- Your task -
Give back the lines below verbatim, omitting all pictures.

- Data for analysis -

Start of Block

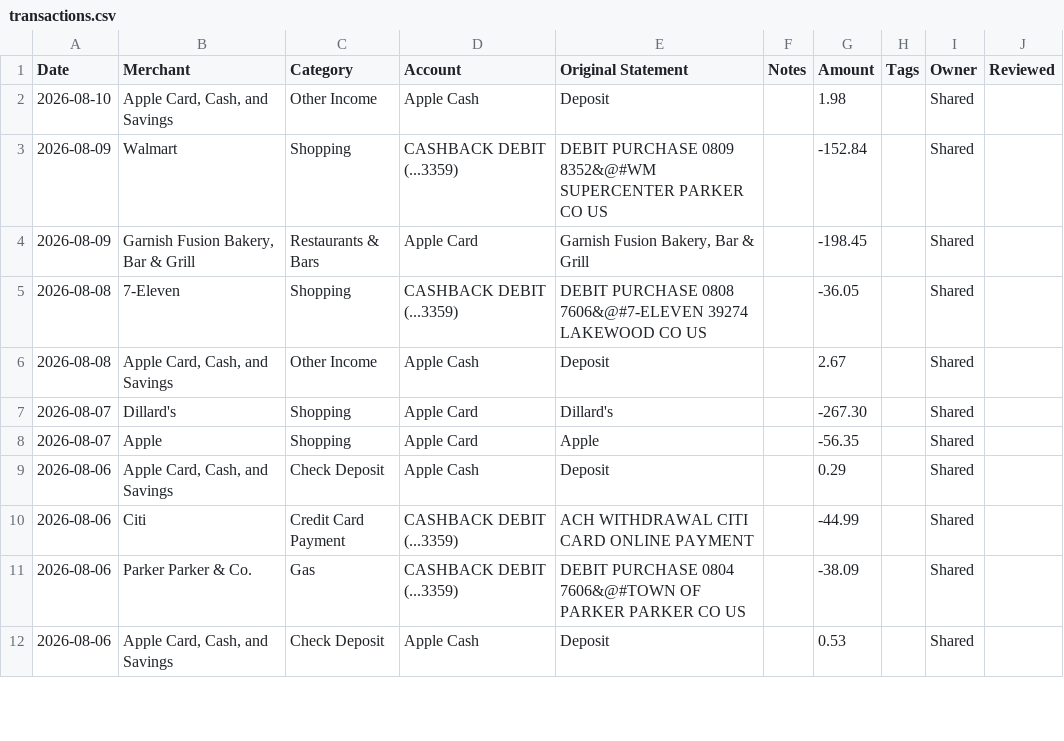
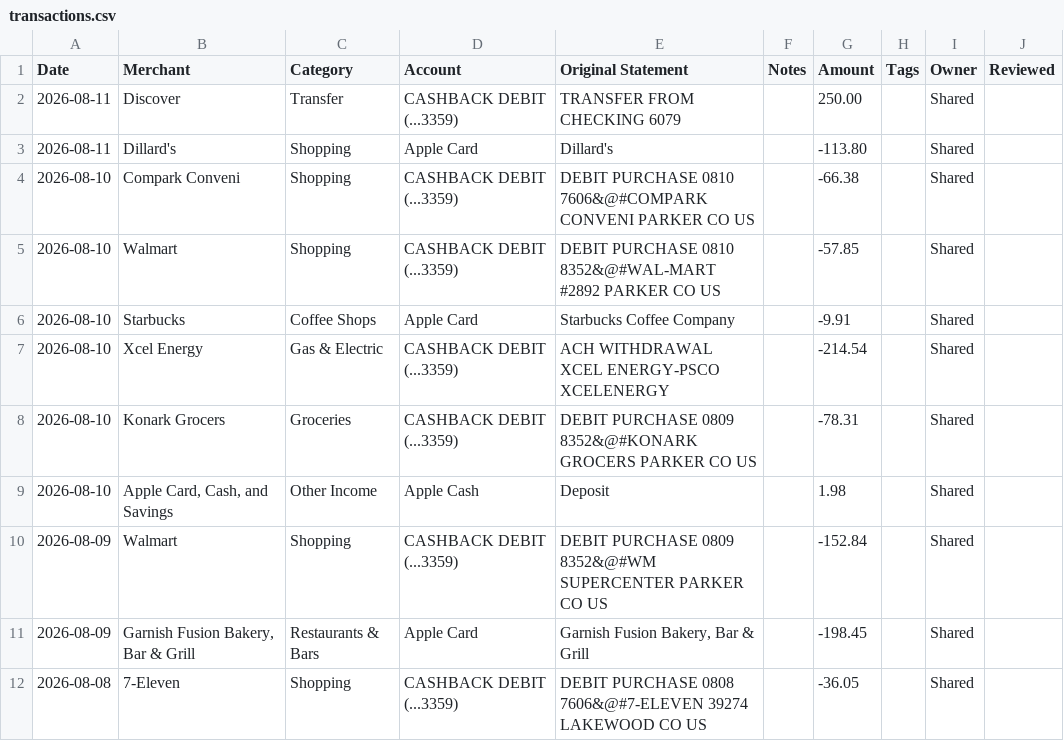
Before and after one commit to davis-raj/spend-dashboard, a CSV file: data/transactions.csv, drawn as a sheet; only a part is shown; the shorter side is filled out with more unchanged rows.

Commit message:
Auto-update: daily transaction refresh

```diff
--- a/data/transactions.csv
+++ b/data/transactions.csv
@@ -1,2 +1,9 @@
 Date,Merchant,Category,Account,Original Statement,Notes,Amount,Tags,Owner,Reviewed
+2026-08-11,Discover,Transfer,CASHBACK DEBIT (...3359),TRANSFER FROM CHECKING 6079,,250.00,,Shared,
+2026-08-11,Dillard's,Shopping,Apple Card,Dillard's,,-113.80,,Shared,
+2026-08-10,Compark Conveni,Shopping,CASHBACK DEBIT (...3359),DEBIT PURCHASE 0810 7606&@#COMPARK CONVENI PARKER CO US,,-66.38,,Shared,
+2026-08-10,Walmart,Shopping,CASHBACK DEBIT (...3359),DEBIT PURCHASE 0810 8352&@#WAL-MART #2892 PARKER CO US,,-57.85,,Shared,
+2026-08-10,Starbucks,Coffee Shops,Apple Card,Starbucks Coffee Company,,-9.91,,Shared,
+2026-08-10,Xcel Energy,Gas & Electric,CASHBACK DEBIT (...3359),ACH WITHDRAWAL XCEL ENERGY-PSCO XCELENERGY,,-214.54,,Shared,
+2026-08-10,Konark Grocers,Groceries,CASHBACK DEBIT (...3359),DEBIT PURCHASE 0809 8352&@#KONARK GROCERS PARKER CO US,,-78.31,,Shared,
 2026-08-10,"Apple Card, Cash, and Savings",Other Income,Apple Cash,Deposit,,1.98,,Shared,
```
Also changed, not shown: 8 other files.
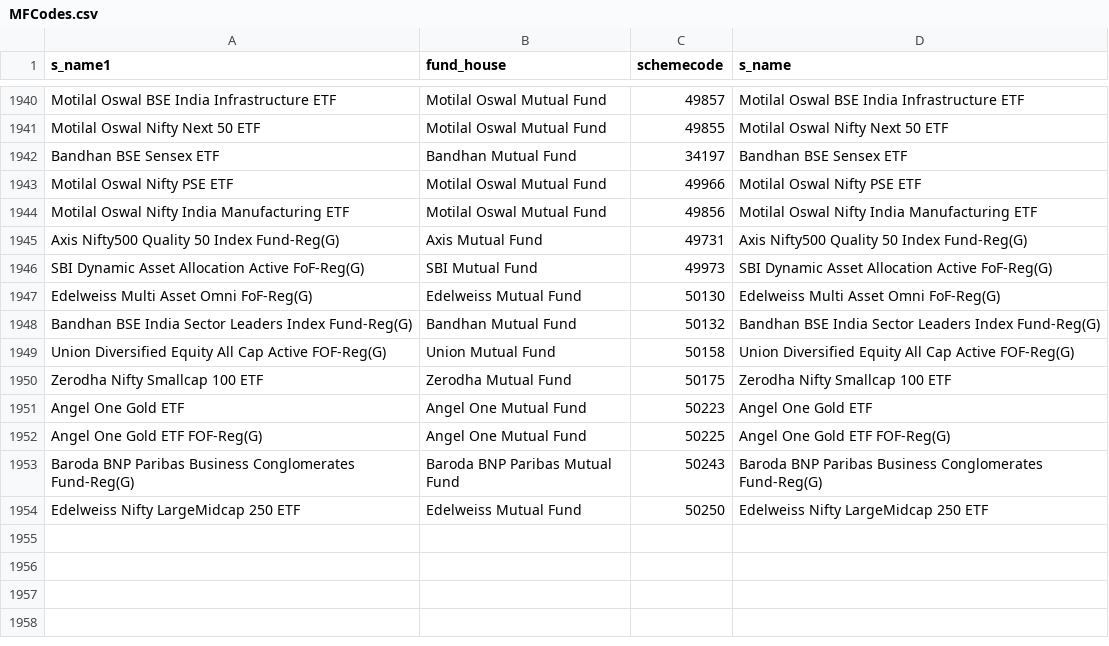
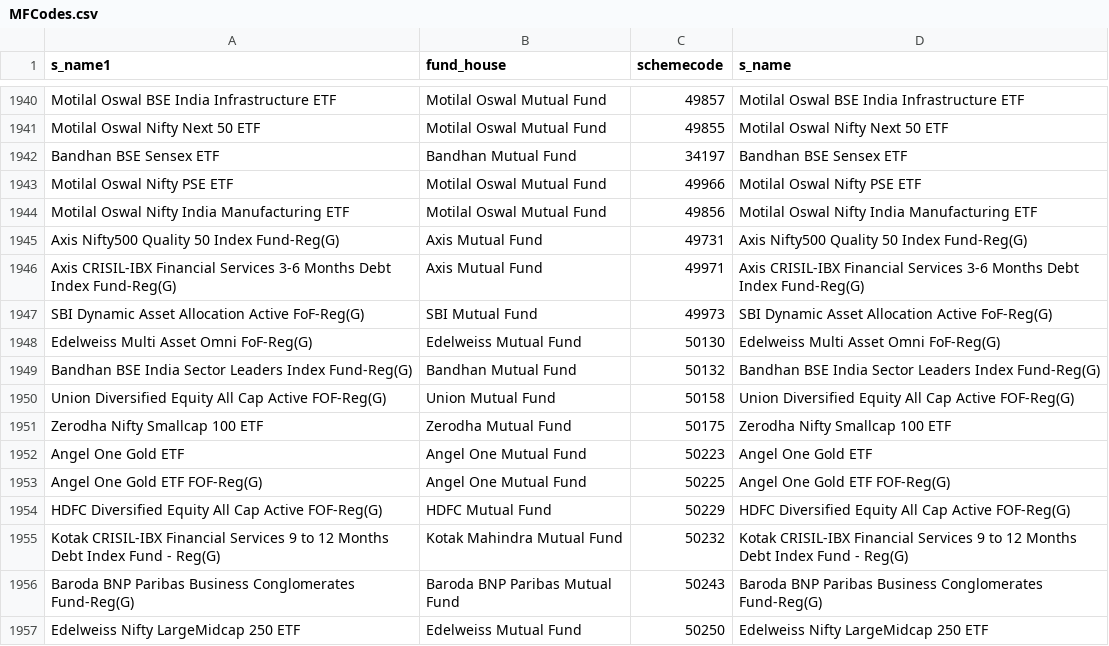
Before and after one commit to nikunjbaheti/MF_Debt_Holdings, a CSV file: MFCodes.csv, drawn as a sheet; only a part is shown, gaps mark what is left out.

```diff
--- a/MFCodes.csv
+++ b/MFCodes.csv
@@ -1945,2 +1945,3 @@ Motilal Oswal Nifty India Manufacturing ETF,Motilal Oswal Mutual Fund,49856,Moti
 Axis Nifty500 Quality 50 Index Fund-Reg(G),Axis Mutual Fund,49731,Axis Nifty500 Quality 50 Index Fund-Reg(G)
+Axis CRISIL-IBX Financial Services 3-6 Months Debt Index Fund-Reg(G),Axis Mutual Fund,49971,Axis CRISIL-IBX Financial Services 3-6 Months Debt Index Fund-Reg(G)
 SBI Dynamic Asset Allocation Active FoF-Reg(G),SBI Mutual Fund,49973,SBI Dynamic Asset Allocation Active FoF-Reg(G)
@@ -1952,2 +1953,4 @@ Angel One Gold ETF,Angel One Mutual Fund,50223,Angel One Gold ETF
 Angel One Gold ETF FOF-Reg(G),Angel One Mutual Fund,50225,Angel One Gold ETF FOF-Reg(G)
+HDFC Diversified Equity All Cap Active FOF-Reg(G),HDFC Mutual Fund,50229,HDFC Diversified Equity All Cap Active FOF-Reg(G)
+Kotak CRISIL-IBX Financial Services 9 to 12 Months Debt Index Fund - Reg(G),Kotak Mahindra Mutual Fund,50232,Kotak CRISIL-IBX Financial Services 9 to 12 Months Debt Index Fund - Reg(G)
 Baroda BNP Paribas Business Conglomerates Fund-Reg(G),Baroda BNP Paribas Mutual Fund,50243,Baroda BNP Paribas Business Conglomerates Fund-Reg(G)
```
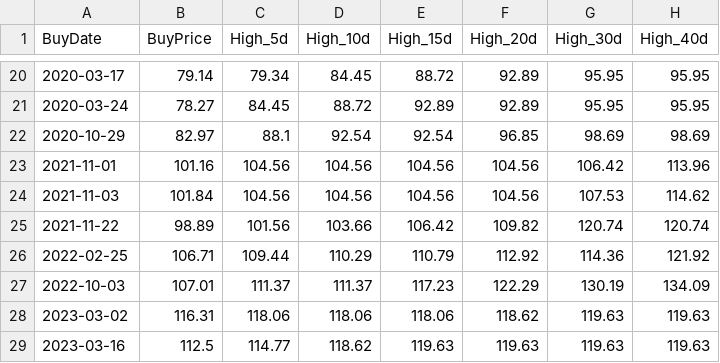
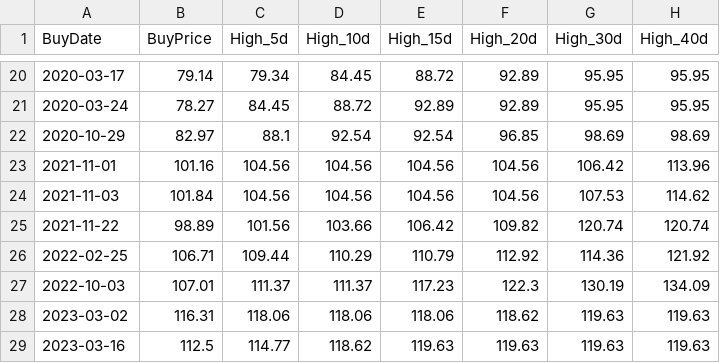
Before and after one commit to Li-ianshao/stock-web-real, a CSV file: RSI_Crossover30_IBM_signals.csv, drawn as a sheet; only a part is shown, gaps mark what is left out; the diff names each change by its address in the sheet, - before the commit and + after, or states it on an @@ line.

```diff
--- a/RSI_Crossover30_IBM_signals.csv
+++ b/RSI_Crossover30_IBM_signals.csv
-F27 (High_20d): 122.29
+F27 (High_20d): 122.3
```
Also changed, not shown: 6 other files.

End of Block

- Result of the task -
Before and after one commit to davis-raj/spend-dashboard, a CSV file: data/transactions.csv, drawn as a sheet; only a part is shown; the shorter side is filled out with more unchanged rows.

Commit message:
Auto-update: daily transaction refresh

```diff
--- a/data/transactions.csv
+++ b/data/transactions.csv
@@ -1,2 +1,9 @@
 Date,Merchant,Category,Account,Original Statement,Notes,Amount,Tags,Owner,Reviewed
+2026-08-11,Discover,Transfer,CASHBACK DEBIT (...3359),TRANSFER FROM CHECKING 6079,,250.00,,Shared,
+2026-08-11,Dillard's,Shopping,Apple Card,Dillard's,,-113.80,,Shared,
+2026-08-10,Compark Conveni,Shopping,CASHBACK DEBIT (...3359),DEBIT PURCHASE 0810 7606&@#COMPARK CONVENI PARKER CO US,,-66.38,,Shared,
+2026-08-10,Walmart,Shopping,CASHBACK DEBIT (...3359),DEBIT PURCHASE 0810 8352&@#WAL-MART #2892 PARKER CO US,,-57.85,,Shared,
+2026-08-10,Starbucks,Coffee Shops,Apple Card,Starbucks Coffee Company,,-9.91,,Shared,
+2026-08-10,Xcel Energy,Gas & Electric,CASHBACK DEBIT (...3359),ACH WITHDRAWAL XCEL ENERGY-PSCO XCELENERGY,,-214.54,,Shared,
+2026-08-10,Konark Grocers,Groceries,CASHBACK DEBIT (...3359),DEBIT PURCHASE 0809 8352&@#KONARK GROCERS PARKER CO US,,-78.31,,Shared,
 2026-08-10,"Apple Card, Cash, and Savings",Other Income,Apple Cash,Deposit,,1.98,,Shared,
```
Also changed, not shown: 8 other files.
Before and after one commit to nikunjbaheti/MF_Debt_Holdings, a CSV file: MFCodes.csv, drawn as a sheet; only a part is shown, gaps mark what is left out.

```diff
--- a/MFCodes.csv
+++ b/MFCodes.csv
@@ -1945,2 +1945,3 @@ Motilal Oswal Nifty India Manufacturing ETF,Motilal Oswal Mutual Fund,49856,Moti
 Axis Nifty500 Quality 50 Index Fund-Reg(G),Axis Mutual Fund,49731,Axis Nifty500 Quality 50 Index Fund-Reg(G)
+Axis CRISIL-IBX Financial Services 3-6 Months Debt Index Fund-Reg(G),Axis Mutual Fund,49971,Axis CRISIL-IBX Financial Services 3-6 Months Debt Index Fund-Reg(G)
 SBI Dynamic Asset Allocation Active FoF-Reg(G),SBI Mutual Fund,49973,SBI Dynamic Asset Allocation Active FoF-Reg(G)
@@ -1952,2 +1953,4 @@ Angel One Gold ETF,Angel One Mutual Fund,50223,Angel One Gold ETF
 Angel One Gold ETF FOF-Reg(G),Angel One Mutual Fund,50225,Angel One Gold ETF FOF-Reg(G)
+HDFC Diversified Equity All Cap Active FOF-Reg(G),HDFC Mutual Fund,50229,HDFC Diversified Equity All Cap Active FOF-Reg(G)
+Kotak CRISIL-IBX Financial Services 9 to 12 Months Debt Index Fund - Reg(G),Kotak Mahindra Mutual Fund,50232,Kotak CRISIL-IBX Financial Services 9 to 12 Months Debt Index Fund - Reg(G)
 Baroda BNP Paribas Business Conglomerates Fund-Reg(G),Baroda BNP Paribas Mutual Fund,50243,Baroda BNP Paribas Business Conglomerates Fund-Reg(G)
```
Before and after one commit to Li-ianshao/stock-web-real, a CSV file: RSI_Crossover30_IBM_signals.csv, drawn as a sheet; only a part is shown, gaps mark what is left out; the diff names each change by its address in the sheet, - before the commit and + after, or states it on an @@ line.

```diff
--- a/RSI_Crossover30_IBM_signals.csv
+++ b/RSI_Crossover30_IBM_signals.csv
-F27 (High_20d): 122.29
+F27 (High_20d): 122.3
```
Also changed, not shown: 6 other files.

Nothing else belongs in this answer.